▶ _WHAT TO PRODUCE_
Using the data that follows, give the number of lines where the string "fonts" occurs, and nothing else.

User interface change data:
|---|

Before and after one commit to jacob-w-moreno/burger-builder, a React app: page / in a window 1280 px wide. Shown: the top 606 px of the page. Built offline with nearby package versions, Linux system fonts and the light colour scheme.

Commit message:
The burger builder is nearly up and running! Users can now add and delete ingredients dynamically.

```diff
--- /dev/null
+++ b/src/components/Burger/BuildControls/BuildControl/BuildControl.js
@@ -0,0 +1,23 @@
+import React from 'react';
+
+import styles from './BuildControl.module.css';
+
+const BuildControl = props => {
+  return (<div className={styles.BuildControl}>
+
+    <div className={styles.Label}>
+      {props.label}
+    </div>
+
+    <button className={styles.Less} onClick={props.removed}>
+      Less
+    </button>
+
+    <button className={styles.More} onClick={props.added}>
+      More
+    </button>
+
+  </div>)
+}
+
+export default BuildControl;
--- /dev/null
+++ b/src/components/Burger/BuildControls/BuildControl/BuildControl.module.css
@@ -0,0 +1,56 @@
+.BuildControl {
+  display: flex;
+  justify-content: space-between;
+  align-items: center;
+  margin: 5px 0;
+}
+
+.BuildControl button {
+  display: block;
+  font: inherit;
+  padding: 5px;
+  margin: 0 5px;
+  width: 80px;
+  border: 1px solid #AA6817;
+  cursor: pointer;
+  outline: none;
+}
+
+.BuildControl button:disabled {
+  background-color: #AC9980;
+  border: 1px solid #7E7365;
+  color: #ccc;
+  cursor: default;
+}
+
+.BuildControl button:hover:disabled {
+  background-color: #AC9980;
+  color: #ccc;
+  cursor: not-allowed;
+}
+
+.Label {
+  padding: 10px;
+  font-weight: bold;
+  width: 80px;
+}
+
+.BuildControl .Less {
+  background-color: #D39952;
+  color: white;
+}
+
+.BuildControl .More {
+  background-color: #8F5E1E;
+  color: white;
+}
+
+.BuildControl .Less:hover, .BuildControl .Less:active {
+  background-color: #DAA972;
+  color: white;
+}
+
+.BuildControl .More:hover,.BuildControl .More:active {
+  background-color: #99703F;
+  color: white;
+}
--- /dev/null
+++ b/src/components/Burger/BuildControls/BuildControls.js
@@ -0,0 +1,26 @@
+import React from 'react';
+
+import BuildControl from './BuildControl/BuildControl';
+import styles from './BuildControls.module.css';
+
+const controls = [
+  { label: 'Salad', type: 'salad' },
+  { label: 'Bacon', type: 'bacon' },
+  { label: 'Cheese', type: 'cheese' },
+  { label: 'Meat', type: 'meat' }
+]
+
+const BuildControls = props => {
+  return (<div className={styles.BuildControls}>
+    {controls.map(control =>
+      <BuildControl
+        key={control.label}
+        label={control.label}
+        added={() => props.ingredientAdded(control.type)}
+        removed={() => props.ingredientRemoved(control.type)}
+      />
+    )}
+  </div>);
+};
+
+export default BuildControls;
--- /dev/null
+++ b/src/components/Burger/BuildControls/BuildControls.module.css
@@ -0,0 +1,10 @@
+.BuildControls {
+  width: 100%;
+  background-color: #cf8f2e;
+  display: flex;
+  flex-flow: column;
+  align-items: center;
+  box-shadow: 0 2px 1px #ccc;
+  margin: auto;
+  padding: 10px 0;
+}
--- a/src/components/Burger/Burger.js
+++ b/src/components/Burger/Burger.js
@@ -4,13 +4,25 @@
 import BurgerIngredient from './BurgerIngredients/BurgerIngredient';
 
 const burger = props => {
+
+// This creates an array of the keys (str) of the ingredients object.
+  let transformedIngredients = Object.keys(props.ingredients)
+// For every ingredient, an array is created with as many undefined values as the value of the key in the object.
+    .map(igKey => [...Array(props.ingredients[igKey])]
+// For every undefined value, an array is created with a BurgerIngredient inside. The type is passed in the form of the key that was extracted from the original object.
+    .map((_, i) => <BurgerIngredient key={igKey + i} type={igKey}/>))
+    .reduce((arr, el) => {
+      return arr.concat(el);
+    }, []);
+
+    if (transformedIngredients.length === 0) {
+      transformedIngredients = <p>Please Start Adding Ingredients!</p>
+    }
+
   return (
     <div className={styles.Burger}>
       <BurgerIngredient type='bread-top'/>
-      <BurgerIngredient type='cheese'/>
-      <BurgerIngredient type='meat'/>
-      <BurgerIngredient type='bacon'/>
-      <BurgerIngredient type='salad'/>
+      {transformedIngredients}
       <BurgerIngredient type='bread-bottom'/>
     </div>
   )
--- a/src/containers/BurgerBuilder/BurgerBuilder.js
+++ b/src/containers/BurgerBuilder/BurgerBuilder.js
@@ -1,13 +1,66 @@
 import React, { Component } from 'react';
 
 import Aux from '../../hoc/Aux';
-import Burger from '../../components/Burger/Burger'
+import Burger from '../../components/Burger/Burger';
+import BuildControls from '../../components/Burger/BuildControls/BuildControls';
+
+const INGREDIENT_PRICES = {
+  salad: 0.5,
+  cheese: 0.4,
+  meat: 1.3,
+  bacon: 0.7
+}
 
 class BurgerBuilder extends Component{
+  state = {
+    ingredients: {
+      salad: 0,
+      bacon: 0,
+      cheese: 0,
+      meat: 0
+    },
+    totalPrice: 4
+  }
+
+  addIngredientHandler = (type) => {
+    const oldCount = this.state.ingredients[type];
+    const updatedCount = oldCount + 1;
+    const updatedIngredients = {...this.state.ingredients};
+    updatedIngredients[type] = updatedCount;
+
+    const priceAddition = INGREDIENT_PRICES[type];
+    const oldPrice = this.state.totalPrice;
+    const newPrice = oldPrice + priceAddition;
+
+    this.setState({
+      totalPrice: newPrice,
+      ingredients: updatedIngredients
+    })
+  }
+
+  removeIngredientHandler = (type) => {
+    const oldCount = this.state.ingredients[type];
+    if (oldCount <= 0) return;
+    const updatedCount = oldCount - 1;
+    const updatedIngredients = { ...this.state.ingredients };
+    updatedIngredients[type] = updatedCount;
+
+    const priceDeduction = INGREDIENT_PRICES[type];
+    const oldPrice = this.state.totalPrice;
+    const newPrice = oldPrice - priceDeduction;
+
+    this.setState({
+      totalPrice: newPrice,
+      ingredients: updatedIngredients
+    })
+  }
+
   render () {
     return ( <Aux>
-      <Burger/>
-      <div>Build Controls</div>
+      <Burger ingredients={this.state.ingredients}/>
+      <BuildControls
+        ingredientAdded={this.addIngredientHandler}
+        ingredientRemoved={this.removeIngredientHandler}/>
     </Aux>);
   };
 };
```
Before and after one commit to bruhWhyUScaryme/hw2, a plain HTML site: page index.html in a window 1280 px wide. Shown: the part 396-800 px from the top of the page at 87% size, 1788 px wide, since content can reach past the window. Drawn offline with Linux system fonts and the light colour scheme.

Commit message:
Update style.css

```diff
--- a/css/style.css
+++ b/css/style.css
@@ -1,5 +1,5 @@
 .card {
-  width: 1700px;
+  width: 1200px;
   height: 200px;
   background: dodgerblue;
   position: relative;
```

|---|

▶ _EXERCISE ANSWER_
2